PROBLEM DETAILS: Once you have read the records, output them exactly.
=== EXCERPTED DATA ===
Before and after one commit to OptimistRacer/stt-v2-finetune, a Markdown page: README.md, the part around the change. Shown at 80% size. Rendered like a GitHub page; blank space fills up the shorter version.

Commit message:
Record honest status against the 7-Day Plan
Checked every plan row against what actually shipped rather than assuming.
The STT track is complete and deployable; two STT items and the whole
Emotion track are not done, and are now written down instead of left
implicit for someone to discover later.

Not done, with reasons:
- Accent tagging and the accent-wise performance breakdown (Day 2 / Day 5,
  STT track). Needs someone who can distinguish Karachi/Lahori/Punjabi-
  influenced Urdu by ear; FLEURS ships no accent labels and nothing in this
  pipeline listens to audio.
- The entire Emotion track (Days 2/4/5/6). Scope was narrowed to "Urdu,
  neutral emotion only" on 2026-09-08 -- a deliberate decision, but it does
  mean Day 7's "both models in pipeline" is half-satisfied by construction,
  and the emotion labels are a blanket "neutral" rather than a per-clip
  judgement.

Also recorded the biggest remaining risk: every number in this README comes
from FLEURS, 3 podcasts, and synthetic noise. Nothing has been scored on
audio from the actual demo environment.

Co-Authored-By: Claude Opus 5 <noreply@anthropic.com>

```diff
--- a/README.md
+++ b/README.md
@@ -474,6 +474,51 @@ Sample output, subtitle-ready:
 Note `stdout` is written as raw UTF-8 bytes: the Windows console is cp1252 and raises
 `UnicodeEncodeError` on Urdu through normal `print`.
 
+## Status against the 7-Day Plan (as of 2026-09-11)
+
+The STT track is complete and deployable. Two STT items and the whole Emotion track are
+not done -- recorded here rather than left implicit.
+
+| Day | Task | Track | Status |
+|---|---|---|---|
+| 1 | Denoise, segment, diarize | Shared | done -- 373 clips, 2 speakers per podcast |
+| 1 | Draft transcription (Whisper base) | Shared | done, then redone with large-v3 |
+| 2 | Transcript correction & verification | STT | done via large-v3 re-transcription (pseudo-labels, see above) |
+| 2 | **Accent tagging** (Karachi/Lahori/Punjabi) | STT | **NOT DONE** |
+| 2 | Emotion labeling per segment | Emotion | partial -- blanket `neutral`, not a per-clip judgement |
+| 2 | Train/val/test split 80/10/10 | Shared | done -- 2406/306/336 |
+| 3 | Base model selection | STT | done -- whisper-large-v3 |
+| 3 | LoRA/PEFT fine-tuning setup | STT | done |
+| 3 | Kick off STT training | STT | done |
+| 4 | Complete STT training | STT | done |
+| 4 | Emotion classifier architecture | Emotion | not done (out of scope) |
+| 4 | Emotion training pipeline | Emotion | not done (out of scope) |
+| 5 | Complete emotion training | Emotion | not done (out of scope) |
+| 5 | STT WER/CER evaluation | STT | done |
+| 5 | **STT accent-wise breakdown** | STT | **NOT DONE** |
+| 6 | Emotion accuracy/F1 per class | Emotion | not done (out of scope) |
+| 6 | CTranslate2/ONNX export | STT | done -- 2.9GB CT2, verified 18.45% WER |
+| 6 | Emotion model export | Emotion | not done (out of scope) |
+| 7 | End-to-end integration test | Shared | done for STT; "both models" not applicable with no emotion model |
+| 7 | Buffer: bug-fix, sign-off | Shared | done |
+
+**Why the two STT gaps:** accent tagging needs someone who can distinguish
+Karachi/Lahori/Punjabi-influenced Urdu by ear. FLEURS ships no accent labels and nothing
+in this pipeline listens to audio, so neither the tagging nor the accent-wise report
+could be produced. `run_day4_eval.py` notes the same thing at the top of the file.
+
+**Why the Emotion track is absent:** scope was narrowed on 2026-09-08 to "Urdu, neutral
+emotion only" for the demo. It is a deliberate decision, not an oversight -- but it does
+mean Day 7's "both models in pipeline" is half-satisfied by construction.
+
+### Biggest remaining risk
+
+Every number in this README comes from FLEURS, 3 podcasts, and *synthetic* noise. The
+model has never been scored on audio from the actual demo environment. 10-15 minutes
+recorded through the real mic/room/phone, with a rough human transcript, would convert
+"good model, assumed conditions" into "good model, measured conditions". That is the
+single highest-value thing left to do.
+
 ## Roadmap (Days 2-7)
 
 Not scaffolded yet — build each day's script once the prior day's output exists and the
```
===
RESULT OF THE TASK:
Before and after one commit to OptimistRacer/stt-v2-finetune, a Markdown page: README.md, the part around the change. Shown at 80% size. Rendered like a GitHub page; blank space fills up the shorter version.

Commit message:
Record honest status against the 7-Day Plan
Checked every plan row against what actually shipped rather than assuming.
The STT track is complete and deployable; two STT items and the whole
Emotion track are not done, and are now written down instead of left
implicit for someone to discover later.

Not done, with reasons:
- Accent tagging and the accent-wise performance breakdown (Day 2 / Day 5,
  STT track). Needs someone who can distinguish Karachi/Lahori/Punjabi-
  influenced Urdu by ear; FLEURS ships no accent labels and nothing in this
  pipeline listens to audio.
- The entire Emotion track (Days 2/4/5/6). Scope was narrowed to "Urdu,
  neutral emotion only" on 2026-09-08 -- a deliberate decision, but it does
  mean Day 7's "both models in pipeline" is half-satisfied by construction,
  and the emotion labels are a blanket "neutral" rather than a per-clip
  judgement.

Also recorded the biggest remaining risk: every number in this README comes
from FLEURS, 3 podcasts, and synthetic noise. Nothing has been scored on
audio from the actual demo environment.

Co-Authored-By: Claude Opus 5 <noreply@anthropic.com>

```diff
--- a/README.md
+++ b/README.md
@@ -474,6 +474,51 @@ Sample output, subtitle-ready:
 Note `stdout` is written as raw UTF-8 bytes: the Windows console is cp1252 and raises
 `UnicodeEncodeError` on Urdu through normal `print`.
 
+## Status against the 7-Day Plan (as of 2026-09-11)
+
+The STT track is complete and deployable. Two STT items and the whole Emotion track are
+not done -- recorded here rather than left implicit.
+
+| Day | Task | Track | Status |
+|---|---|---|---|
+| 1 | Denoise, segment, diarize | Shared | done -- 373 clips, 2 speakers per podcast |
+| 1 | Draft transcription (Whisper base) | Shared | done, then redone with large-v3 |
+| 2 | Transcript correction & verification | STT | done via large-v3 re-transcription (pseudo-labels, see above) |
+| 2 | **Accent tagging** (Karachi/Lahori/Punjabi) | STT | **NOT DONE** |
+| 2 | Emotion labeling per segment | Emotion | partial -- blanket `neutral`, not a per-clip judgement |
+| 2 | Train/val/test split 80/10/10 | Shared | done -- 2406/306/336 |
+| 3 | Base model selection | STT | done -- whisper-large-v3 |
+| 3 | LoRA/PEFT fine-tuning setup | STT | done |
+| 3 | Kick off STT training | STT | done |
+| 4 | Complete STT training | STT | done |
+| 4 | Emotion classifier architecture | Emotion | not done (out of scope) |
+| 4 | Emotion training pipeline | Emotion | not done (out of scope) |
+| 5 | Complete emotion training | Emotion | not done (out of scope) |
+| 5 | STT WER/CER evaluation | STT | done |
+| 5 | **STT accent-wise breakdown** | STT | **NOT DONE** |
+| 6 | Emotion accuracy/F1 per class | Emotion | not done (out of scope) |
+| 6 | CTranslate2/ONNX export | STT | done -- 2.9GB CT2, verified 18.45% WER |
+| 6 | Emotion model export | Emotion | not done (out of scope) |
+| 7 | End-to-end integration test | Shared | done for STT; "both models" not applicable with no emotion model |
+| 7 | Buffer: bug-fix, sign-off | Shared | done |
+
+**Why the two STT gaps:** accent tagging needs someone who can distinguish
+Karachi/Lahori/Punjabi-influenced Urdu by ear. FLEURS ships no accent labels and nothing
+in this pipeline listens to audio, so neither the tagging nor the accent-wise report
+could be produced. `run_day4_eval.py` notes the same thing at the top of the file.
+
+**Why the Emotion track is absent:** scope was narrowed on 2026-09-08 to "Urdu, neutral
+emotion only" for the demo. It is a deliberate decision, not an oversight -- but it does
+mean Day 7's "both models in pipeline" is half-satisfied by construction.
+
+### Biggest remaining risk
+
+Every number in this README comes from FLEURS, 3 podcasts, and *synthetic* noise. The
+model has never been scored on audio from the actual demo environment. 10-15 minutes
+recorded through the real mic/room/phone, with a rough human transcript, would convert
+"good model, assumed conditions" into "good model, measured conditions". That is the
+single highest-value thing left to do.
+
 ## Roadmap (Days 2-7)
 
 Not scaffolded yet — build each day's script once the prior day's output exists and the
```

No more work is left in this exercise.